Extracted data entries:
......

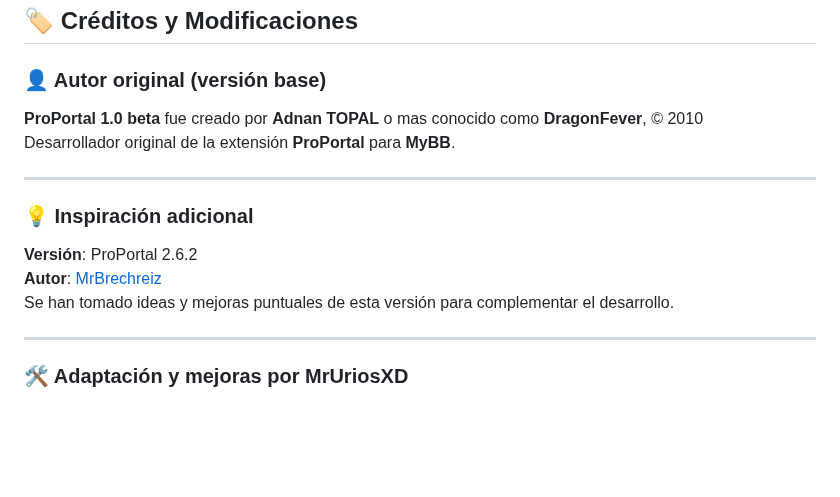
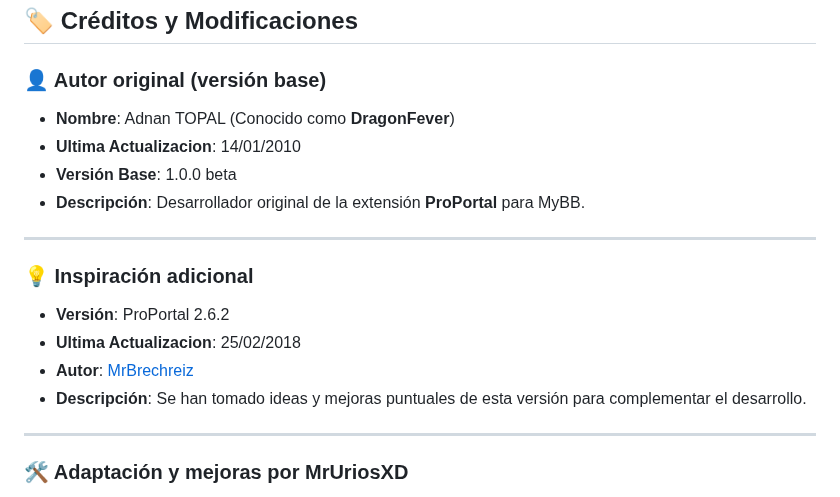
Before and after one commit to MrUriosXD/ProPortal-MyBB, a Markdown page: README.md, the part around the change. GitHub-like rendering; blank space fills up the shorter version.

```diff
--- a/README.md
+++ b/README.md
@@ -115,17 +115,19 @@ Sigue las guías de estilo de MyBB y prueba tus cambios en un entorno de desarro
 ## 🏷️ Créditos y Modificaciones
 
 ### 👤 Autor original (versión base)
-
-**ProPortal 1.0 beta** fue creado por **Adnan TOPAL** o mas conocido como **DragonFever**, © 2010
-Desarrollador original de la extensión **ProPortal** para **MyBB**.
+- **Nombre**: Adnan TOPAL  (Conocido como **DragonFever**)
+- **Ultima Actualizacion**: 14/01/2010
+- **Versión Base**: 1.0.0 beta
+- **Descripción**: Desarrollador original de la extensión **ProPortal** para MyBB.
 
 ---
 
 ### 💡 Inspiración adicional
 
-**Versión**: ProPortal 2.6.2
-**Autor**: [MrBrechreiz](https://www.mybb.de/forum/user-5076.html)
-Se han tomado ideas y mejoras puntuales de esta versión para complementar el desarrollo.
+- **Versión**: ProPortal 2.6.2
+- **Ultima Actualizacion**:	25/02/2018
+- **Autor**: [MrBrechreiz](https://www.mybb.de/forum/user-5076.html)
+- **Descripción**: Se han tomado ideas y mejoras puntuales de esta versión para complementar el desarrollo.
 
 ---
 
```
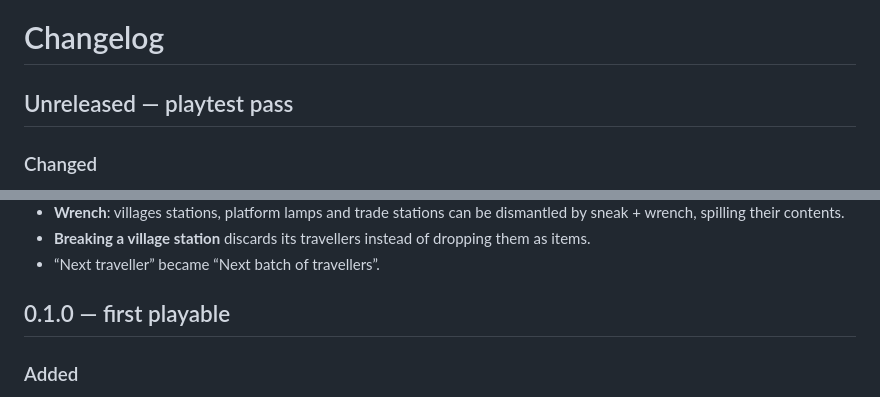
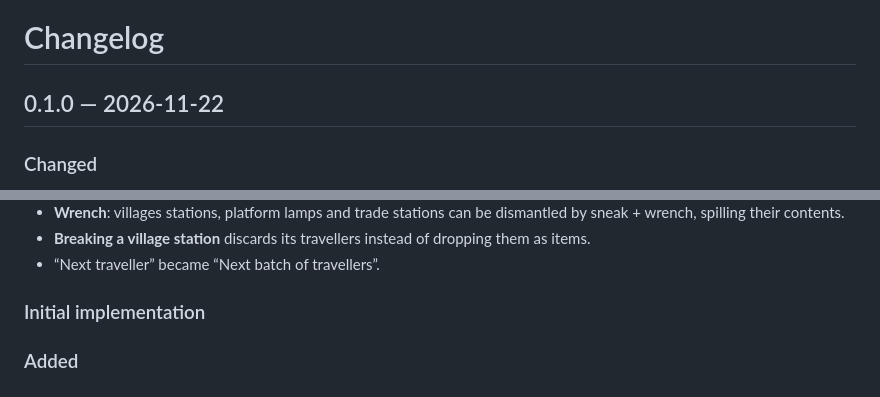
Before and after one commit to Experienced-Butter/Create-Transporting, a Markdown page: CHANGELOG.md, 2 parts joined by grey strips. GitHub-like rendering.

```diff
--- a/CHANGELOG.md
+++ b/CHANGELOG.md
@@ -1,6 +1,6 @@
 # Changelog
 
-## Unreleased — playtest pass
+## 0.1.0 — 2026-11-22
 
 ### Changed
 
@@ -29,7 +29,7 @@
 - **Breaking a village station** discards its travellers instead of dropping them as items.
 - “Next traveller” became “Next batch of travellers”.
 
-## 0.1.0 — first playable
+### Initial implementation
 
 ### Added
 
```
Also changed, not shown: README.md (+4 -0 lines), RELEASE_NOTES.md (added, +103 -0 lines), logo.png (added), 7 other files.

......

*What needs to be done:* Pull out the lines above in which the word "commit" appears.

*Response box:*
Before and after one commit to MrUriosXD/ProPortal-MyBB, a Markdown page: README.md, the part around the change. GitHub-like rendering; blank space fills up the shorter version.
Before and after one commit to Experienced-Butter/Create-Transporting, a Markdown page: CHANGELOG.md, 2 parts joined by grey strips. GitHub-like rendering.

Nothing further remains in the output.